YOUR GOAL. Print all records exactly, pictures left out.

DATA FOR THIS TASK.
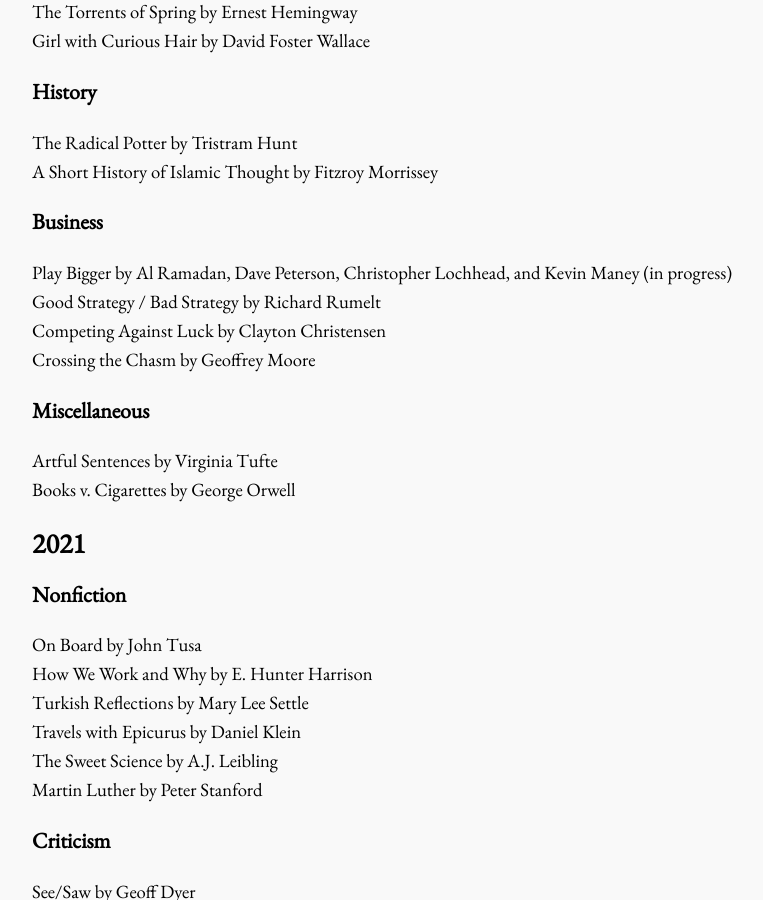
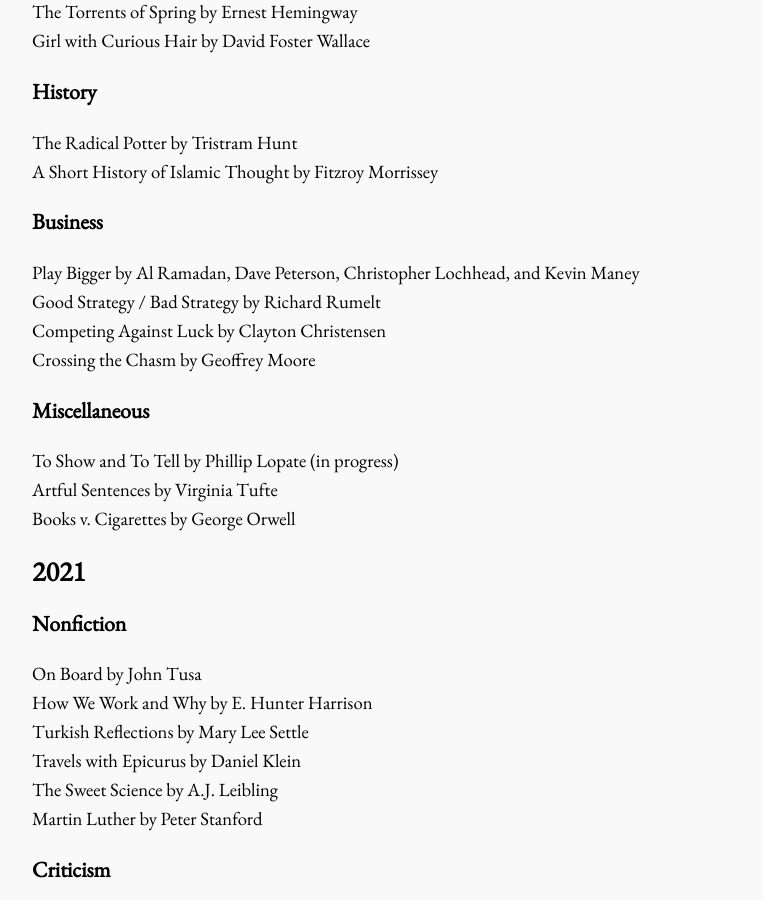
Before and after one commit to bora-uyumazturk/bora-uyumazturk.github.io, a Jekyll site: the page built from reading.html, in a window 1280 px wide and 900 px high, scrolled down 972 px. Shown: the whole window, without its empty margins (140-903 px from the left). Built offline with Jekyll 4.4.1, drawn with Linux system fonts in a browser that asks for light colours.

Commit message:
Update reading.html

```diff
--- a/reading.html
+++ b/reading.html
@@ -48,13 +48,14 @@ title: Reading
 
   <h3>Business</h3>
 
-  Play Bigger by Al Ramadan, Dave Peterson, Christopher Lochhead, and Kevin Maney (in progress) <br>
+  Play Bigger by Al Ramadan, Dave Peterson, Christopher Lochhead, and Kevin Maney <br>
   Good Strategy / Bad Strategy by Richard Rumelt <br>
   Competing Against Luck by Clayton Christensen <br>
   Crossing the Chasm by Geoffrey Moore
 
   <h3>Miscellaneous</h3>
 
+  To Show and To Tell by Phillip Lopate (in progress) <br>
   Artful Sentences by Virginia Tufte <br>
   Books v. Cigarettes by George Orwell
 
@@ -79,6 +80,7 @@ title: Reading
   Domain Driven Design by Eric Evans (in progress)
 
   <h3>Art Books / Graphic Novels</h3>
+
   Out-of-body Free-hand Circles by Tom Marioni <br>
   unfinished... by Tom Neely <br>
   The Delicacy by James Albon
```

RESULT FOR THIS EXERCISE.
Before and after one commit to bora-uyumazturk/bora-uyumazturk.github.io, a Jekyll site: the page built from reading.html, in a window 1280 px wide and 900 px high, scrolled down 972 px. Shown: the whole window, without its empty margins (140-903 px from the left). Built offline with Jekyll 4.4.1, drawn with Linux system fonts in a browser that asks for light colours.

Commit message:
Update reading.html

```diff
--- a/reading.html
+++ b/reading.html
@@ -48,13 +48,14 @@ title: Reading
 
   <h3>Business</h3>
 
-  Play Bigger by Al Ramadan, Dave Peterson, Christopher Lochhead, and Kevin Maney (in progress) <br>
+  Play Bigger by Al Ramadan, Dave Peterson, Christopher Lochhead, and Kevin Maney <br>
   Good Strategy / Bad Strategy by Richard Rumelt <br>
   Competing Against Luck by Clayton Christensen <br>
   Crossing the Chasm by Geoffrey Moore
 
   <h3>Miscellaneous</h3>
 
+  To Show and To Tell by Phillip Lopate (in progress) <br>
   Artful Sentences by Virginia Tufte <br>
   Books v. Cigarettes by George Orwell
 
@@ -79,6 +80,7 @@ title: Reading
   Domain Driven Design by Eric Evans (in progress)
 
   <h3>Art Books / Graphic Novels</h3>
+
   Out-of-body Free-hand Circles by Tom Marioni <br>
   unfinished... by Tom Neely <br>
   The Delicacy by James Albon
```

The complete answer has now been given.